**Work order:** All entries should be copied exactly; the pictures stay out.

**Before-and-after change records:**
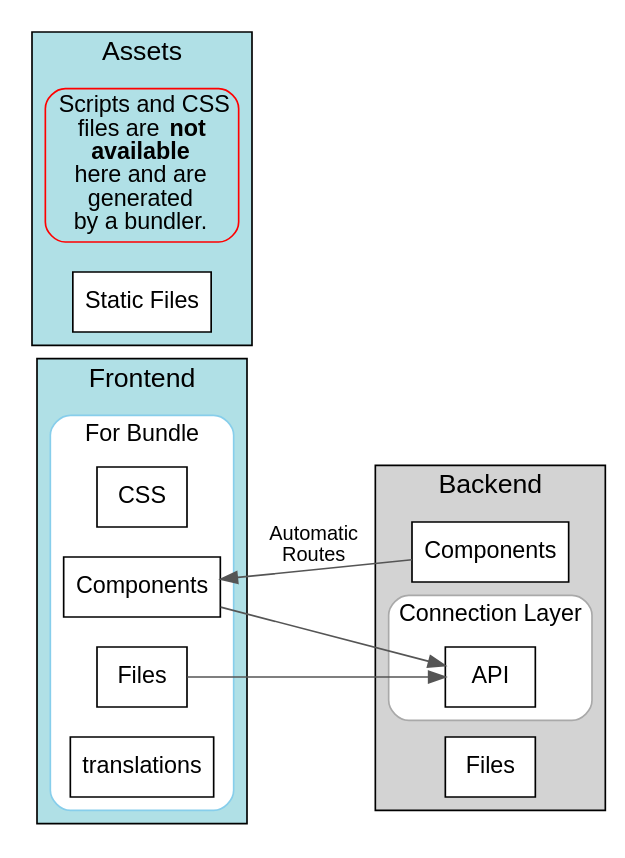
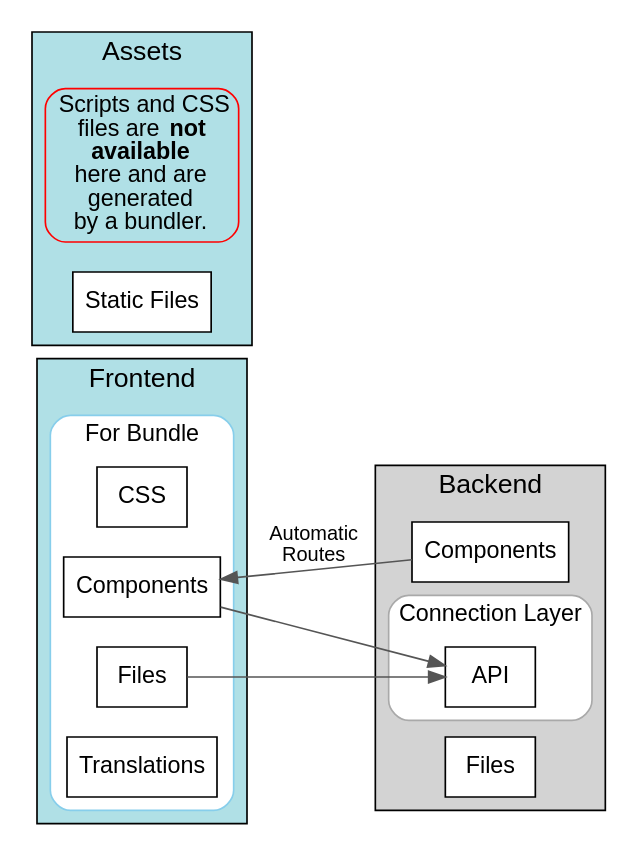
Before and after one commit to hviana/faster_react_core: the diagram in docs/graph.dot, drawn with Graphviz. The commit also changed 2 other files, not shown here.

```diff
--- a/docs/graph.dot
+++ b/docs/graph.dot
@@ -1,63 +1,63 @@
 digraph G {
     rankdir="LR";
     bgcolor="white";
     fontname="Arial";
 
     node [fontname="Arial", shape=box, style=filled, fillcolor="white"];
     edge [fontname="Arial", color="#555555"];
 
     // Backend cluster
     subgraph cluster_backend {
         style=filled;
         fillcolor="#D3D3D3";
         label="Backend";
         fontsize=16;
 
         // Connection Layer subcluster
         subgraph cluster_connection {
             style=rounded;
             color="#A9A9A9";
             label="Connection Layer";
             fontsize=14;
             api [label="API", fillcolor="#FFFFFF"];
         }
 
         components [label="Components"];
         files [label="Files"];
     }
 
     // Assets cluster
     subgraph cluster_assets {
         style=filled;
         fillcolor="#B0E0E6";
         label="Assets";
         fontsize=16;
         bundled [color="red", style=rounded, label=<Scripts and CSS<br/> files are <B>not<br/> available</B><br/> here and are<br/> generated<br/> by a bundler.>]
         static [label="Static Files"];
     }
 
     // Frontend cluster
     subgraph cluster_frontend {
         style=filled;
         fillcolor="#B0E0E6";
         label="Frontend";
         fontsize=16;
 
         // For Bundle subcluster
         subgraph cluster_bundle {
             style=rounded;
             color="#87CEEB";
             label="For Bundle";
             fontsize=14;
             css [label="CSS"];
             components_2 [label="Components"];
             files_2 [label="Files"];
-            translations [label="translations"];
+            translations [label="Translations"];
         }
     }
 
     // Edges with labels
     components -> components_2 [label="Automatic\nRoutes", fontsize=12];
     components_2 -> api [fontsize=12];
     files_2 -> api [fontsize=12];
 }
```
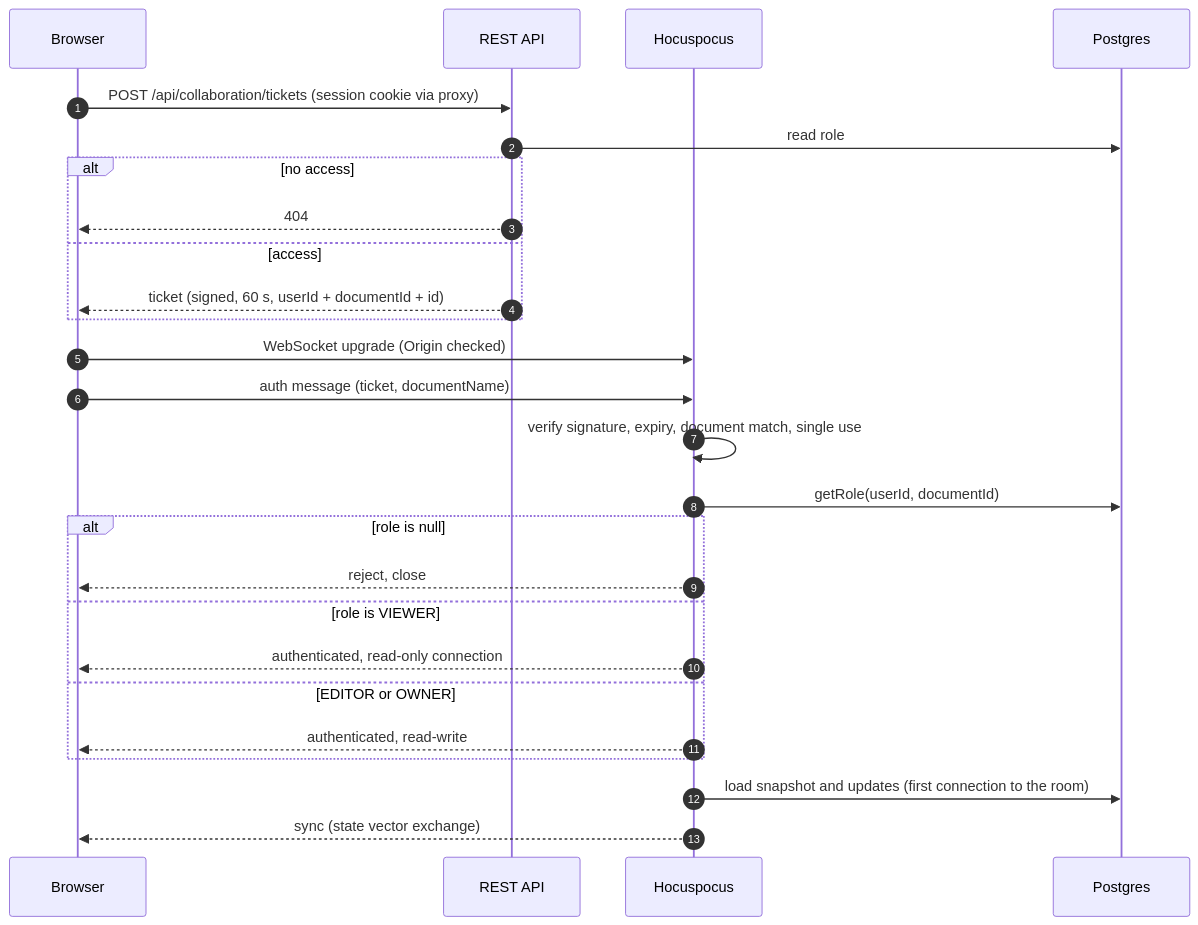
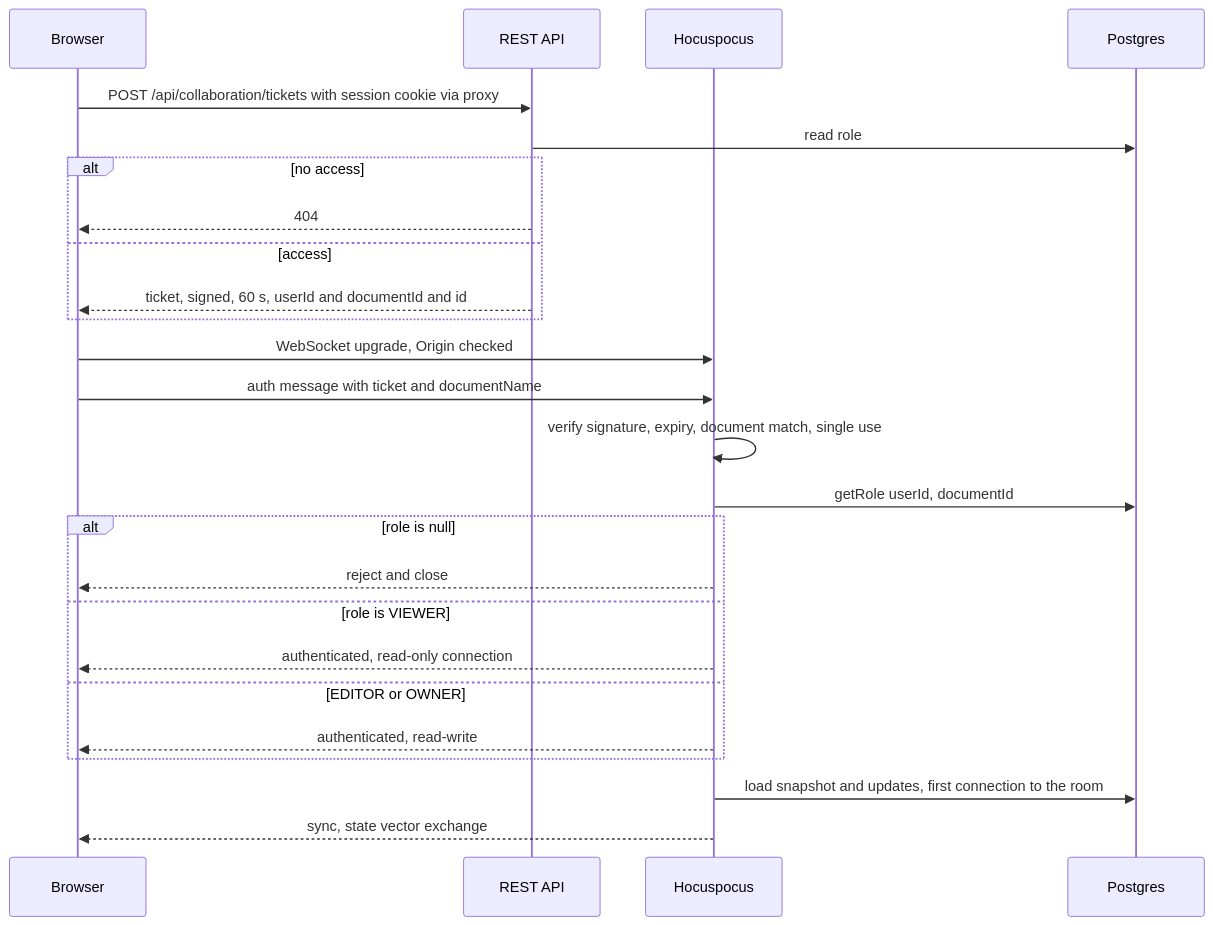
One commit to syncspace-app/syncspace changed the seventh of 18 diagrams in docs/architecture-lld.md. Above: the diagram before and after it, drawn with Mermaid. The commit also changed other lines of this file and 2 other files, not shown here.

````diff
--- a/docs/architecture-lld.md
+++ b/docs/architecture-lld.md
@@ -392,29 +487,27 @@
 ```mermaid
 sequenceDiagram
-  autonumber
   participant B as Browser
-  participant A as REST API
+  participant R as REST API
   participant H as Hocuspocus
-  participant D as Postgres
-
-  B->>A: POST /api/collaboration/tickets (session cookie via proxy)
-  A->>D: read role
+  participant P as Postgres
+  B->>R: POST /api/collaboration/tickets with session cookie via proxy
+  R->>P: read role
   alt no access
-    A-->>B: 404
+    R-->>B: 404
   else access
-    A-->>B: ticket (signed, 60 s, userId + documentId + id)
+    R-->>B: ticket, signed, 60 s, userId and documentId and id
   end
-  B->>H: WebSocket upgrade (Origin checked)
-  B->>H: auth message (ticket, documentName)
+  B->>H: WebSocket upgrade, Origin checked
+  B->>H: auth message with ticket and documentName
   H->>H: verify signature, expiry, document match, single use
-  H->>D: getRole(userId, documentId)
+  H->>P: getRole userId, documentId
   alt role is null
-    H-->>B: reject, close
+    H-->>B: reject and close
   else role is VIEWER
     H-->>B: authenticated, read-only connection
   else EDITOR or OWNER
     H-->>B: authenticated, read-write
   end
-  H->>D: load snapshot and updates (first connection to the room)
-  H-->>B: sync (state vector exchange)
+  H->>P: load snapshot and updates, first connection to the room
+  H-->>B: sync, state vector exchange
 ```
````
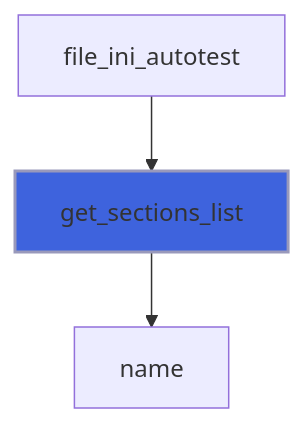
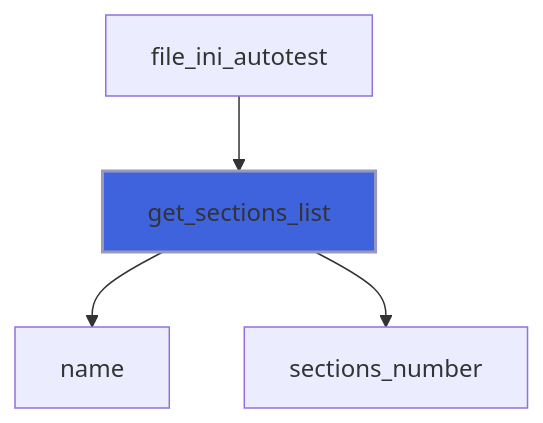
The third of 24 diagrams in docs/api/src/lib/finer_file_ini_t.md (szaghi/FiNeR), drawn with Mermaid before and after one commit. The commit also changed other lines of this file and 199 other files, not shown here.

````diff
--- a/docs/api/src/lib/finer_file_ini_t.md
+++ b/docs/api/src/lib/finer_file_ini_t.md
@@ -171,6 +177,7 @@
 ```mermaid
 flowchart TD
   file_ini_autotest["file_ini_autotest"] --> get_sections_list["get_sections_list"]
   get_sections_list["get_sections_list"] --> name["name"]
+  get_sections_list["get_sections_list"] --> sections_number["sections_number"]
   style get_sections_list fill:#3e63dd,stroke:#99b,stroke-width:2px
 ```
````
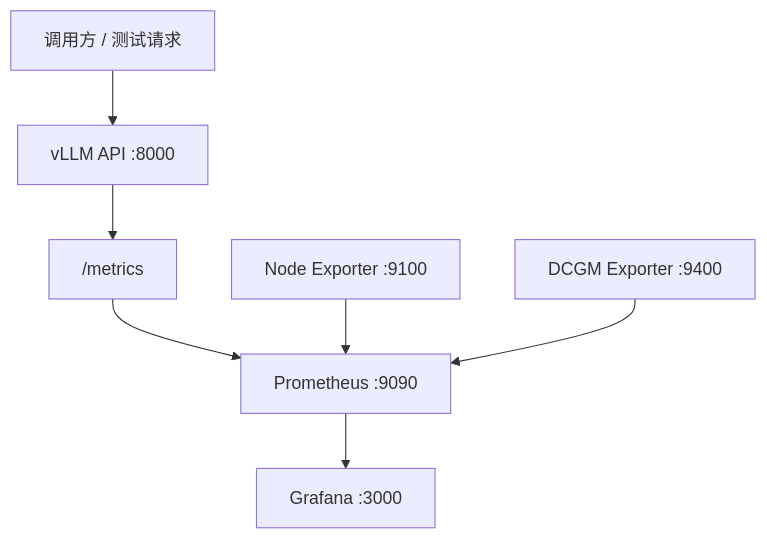
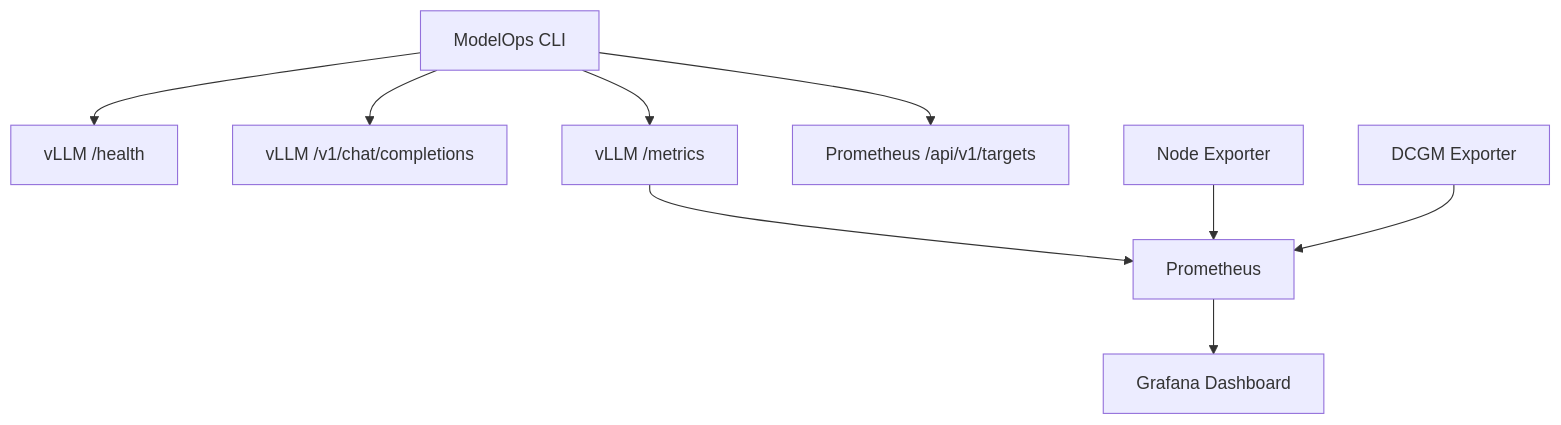
One commit to y2312209763-glitch/modelops-sentinel changed the diagram in README.md. Above: the diagram before and after it, drawn with Mermaid. The commit also changed other lines of this file and 18 other files, not shown here.

Commit message:
Build runnable ModelOps Sentinel project

````diff
--- a/README.md
+++ b/README.md
@@ -35,9 +23,11 @@
 ```mermaid
 flowchart TD
-    U["调用方 / 测试请求"] --> V["vLLM API :8000"]
-    V --> M["/metrics"]
-    M --> P["Prometheus :9090"]
-    N["Node Exporter :9100"] --> P
-    D["DCGM Exporter :9400"] --> P
-    P --> G["Grafana :3000"]
+    C["ModelOps CLI"] --> H["vLLM /health"]
+    C --> A["vLLM /v1/chat/completions"]
+    C --> M["vLLM /metrics"]
+    C --> T["Prometheus /api/v1/targets"]
+    M --> P["Prometheus"]
+    N["Node Exporter"] --> P
+    D["DCGM Exporter"] --> P
+    P --> G["Grafana Dashboard"]
 ```
````
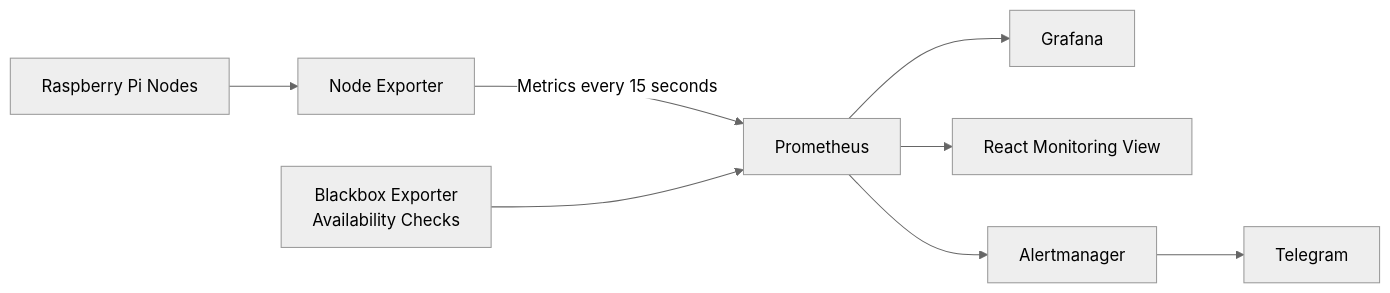
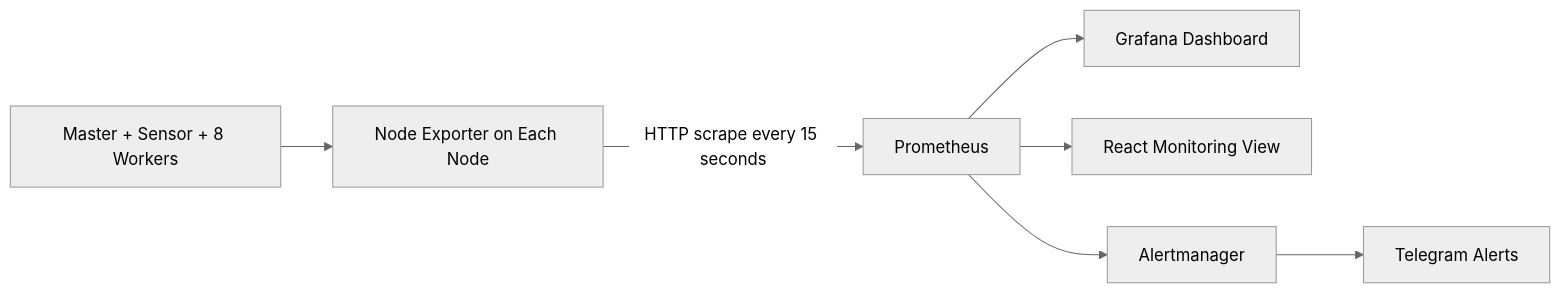
The sixth of 6 diagrams in task7-backend-documentation.md (azazmuzaffar/Newlauncher-5.0), drawn with Mermaid (neutral theme) before and after one commit. The commit also changed other lines of this file, not shown here.

````diff
--- a/task7-backend-documentation.md
+++ b/task7-backend-documentation.md
@@ -318,10 +397,9 @@
 ```mermaid
 flowchart LR
-    A[Raspberry Pi Nodes] --> B[Node Exporter]
-    B -->|Metrics every 15 seconds| C[Prometheus]
-    D[Blackbox Exporter<br/>Availability Checks] --> C
-    C --> E[Grafana]
-    C --> F[React Monitoring View]
-    C --> G[Alertmanager]
-    G --> H[Telegram]
+    A[Master + Sensor + 8 Workers] --> B[Node Exporter on Each Node]
+    B -->|HTTP scrape every 15 seconds| C[Prometheus]
+    C --> D[Grafana Dashboard]
+    C --> E[React Monitoring View]
+    C --> F[Alertmanager]
+    F --> G[Telegram Alerts]
 ```
````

**Written answer:**
Before and after one commit to hviana/faster_react_core: the diagram in docs/graph.dot, drawn with Graphviz. The commit also changed 2 other files, not shown here.

```diff
--- a/docs/graph.dot
+++ b/docs/graph.dot
@@ -1,63 +1,63 @@
 digraph G {
     rankdir="LR";
     bgcolor="white";
     fontname="Arial";
 
     node [fontname="Arial", shape=box, style=filled, fillcolor="white"];
     edge [fontname="Arial", color="#555555"];
 
     // Backend cluster
     subgraph cluster_backend {
         style=filled;
         fillcolor="#D3D3D3";
         label="Backend";
         fontsize=16;
 
         // Connection Layer subcluster
         subgraph cluster_connection {
             style=rounded;
             color="#A9A9A9";
             label="Connection Layer";
             fontsize=14;
             api [label="API", fillcolor="#FFFFFF"];
         }
 
         components [label="Components"];
         files [label="Files"];
     }
 
     // Assets cluster
     subgraph cluster_assets {
         style=filled;
         fillcolor="#B0E0E6";
         label="Assets";
         fontsize=16;
         bundled [color="red", style=rounded, label=<Scripts and CSS<br/> files are <B>not<br/> available</B><br/> here and are<br/> generated<br/> by a bundler.>]
         static [label="Static Files"];
     }
 
     // Frontend cluster
     subgraph cluster_frontend {
         style=filled;
         fillcolor="#B0E0E6";
         label="Frontend";
         fontsize=16;
 
         // For Bundle subcluster
         subgraph cluster_bundle {
             style=rounded;
             color="#87CEEB";
             label="For Bundle";
             fontsize=14;
             css [label="CSS"];
             components_2 [label="Components"];
             files_2 [label="Files"];
-            translations [label="translations"];
+            translations [label="Translations"];
         }
     }
 
     // Edges with labels
     components -> components_2 [label="Automatic\nRoutes", fontsize=12];
     components_2 -> api [fontsize=12];
     files_2 -> api [fontsize=12];
 }
```
One commit to syncspace-app/syncspace changed the seventh of 18 diagrams in docs/architecture-lld.md. Above: the diagram before and after it, drawn with Mermaid. The commit also changed other lines of this file and 2 other files, not shown here.

````diff
--- a/docs/architecture-lld.md
+++ b/docs/architecture-lld.md
@@ -392,29 +487,27 @@
 ```mermaid
 sequenceDiagram
-  autonumber
   participant B as Browser
-  participant A as REST API
+  participant R as REST API
   participant H as Hocuspocus
-  participant D as Postgres
-
-  B->>A: POST /api/collaboration/tickets (session cookie via proxy)
-  A->>D: read role
+  participant P as Postgres
+  B->>R: POST /api/collaboration/tickets with session cookie via proxy
+  R->>P: read role
   alt no access
-    A-->>B: 404
+    R-->>B: 404
   else access
-    A-->>B: ticket (signed, 60 s, userId + documentId + id)
+    R-->>B: ticket, signed, 60 s, userId and documentId and id
   end
-  B->>H: WebSocket upgrade (Origin checked)
-  B->>H: auth message (ticket, documentName)
+  B->>H: WebSocket upgrade, Origin checked
+  B->>H: auth message with ticket and documentName
   H->>H: verify signature, expiry, document match, single use
-  H->>D: getRole(userId, documentId)
+  H->>P: getRole userId, documentId
   alt role is null
-    H-->>B: reject, close
+    H-->>B: reject and close
   else role is VIEWER
     H-->>B: authenticated, read-only connection
   else EDITOR or OWNER
     H-->>B: authenticated, read-write
   end
-  H->>D: load snapshot and updates (first connection to the room)
-  H-->>B: sync (state vector exchange)
+  H->>P: load snapshot and updates, first connection to the room
+  H-->>B: sync, state vector exchange
 ```
````
The third of 24 diagrams in docs/api/src/lib/finer_file_ini_t.md (szaghi/FiNeR), drawn with Mermaid before and after one commit. The commit also changed other lines of this file and 199 other files, not shown here.

````diff
--- a/docs/api/src/lib/finer_file_ini_t.md
+++ b/docs/api/src/lib/finer_file_ini_t.md
@@ -171,6 +177,7 @@
 ```mermaid
 flowchart TD
   file_ini_autotest["file_ini_autotest"] --> get_sections_list["get_sections_list"]
   get_sections_list["get_sections_list"] --> name["name"]
+  get_sections_list["get_sections_list"] --> sections_number["sections_number"]
   style get_sections_list fill:#3e63dd,stroke:#99b,stroke-width:2px
 ```
````
One commit to y2312209763-glitch/modelops-sentinel changed the diagram in README.md. Above: the diagram before and after it, drawn with Mermaid. The commit also changed other lines of this file and 18 other files, not shown here.

Commit message:
Build runnable ModelOps Sentinel project

````diff
--- a/README.md
+++ b/README.md
@@ -35,9 +23,11 @@
 ```mermaid
 flowchart TD
-    U["调用方 / 测试请求"] --> V["vLLM API :8000"]
-    V --> M["/metrics"]
-    M --> P["Prometheus :9090"]
-    N["Node Exporter :9100"] --> P
-    D["DCGM Exporter :9400"] --> P
-    P --> G["Grafana :3000"]
+    C["ModelOps CLI"] --> H["vLLM /health"]
+    C --> A["vLLM /v1/chat/completions"]
+    C --> M["vLLM /metrics"]
+    C --> T["Prometheus /api/v1/targets"]
+    M --> P["Prometheus"]
+    N["Node Exporter"] --> P
+    D["DCGM Exporter"] --> P
+    P --> G["Grafana Dashboard"]
 ```
````
The sixth of 6 diagrams in task7-backend-documentation.md (azazmuzaffar/Newlauncher-5.0), drawn with Mermaid (neutral theme) before and after one commit. The commit also changed other lines of this file, not shown here.

````diff
--- a/task7-backend-documentation.md
+++ b/task7-backend-documentation.md
@@ -318,10 +397,9 @@
 ```mermaid
 flowchart LR
-    A[Raspberry Pi Nodes] --> B[Node Exporter]
-    B -->|Metrics every 15 seconds| C[Prometheus]
-    D[Blackbox Exporter<br/>Availability Checks] --> C
-    C --> E[Grafana]
-    C --> F[React Monitoring View]
-    C --> G[Alertmanager]
-    G --> H[Telegram]
+    A[Master + Sensor + 8 Workers] --> B[Node Exporter on Each Node]
+    B -->|HTTP scrape every 15 seconds| C[Prometheus]
+    C --> D[Grafana Dashboard]
+    C --> E[React Monitoring View]
+    C --> F[Alertmanager]
+    F --> G[Telegram Alerts]
 ```
````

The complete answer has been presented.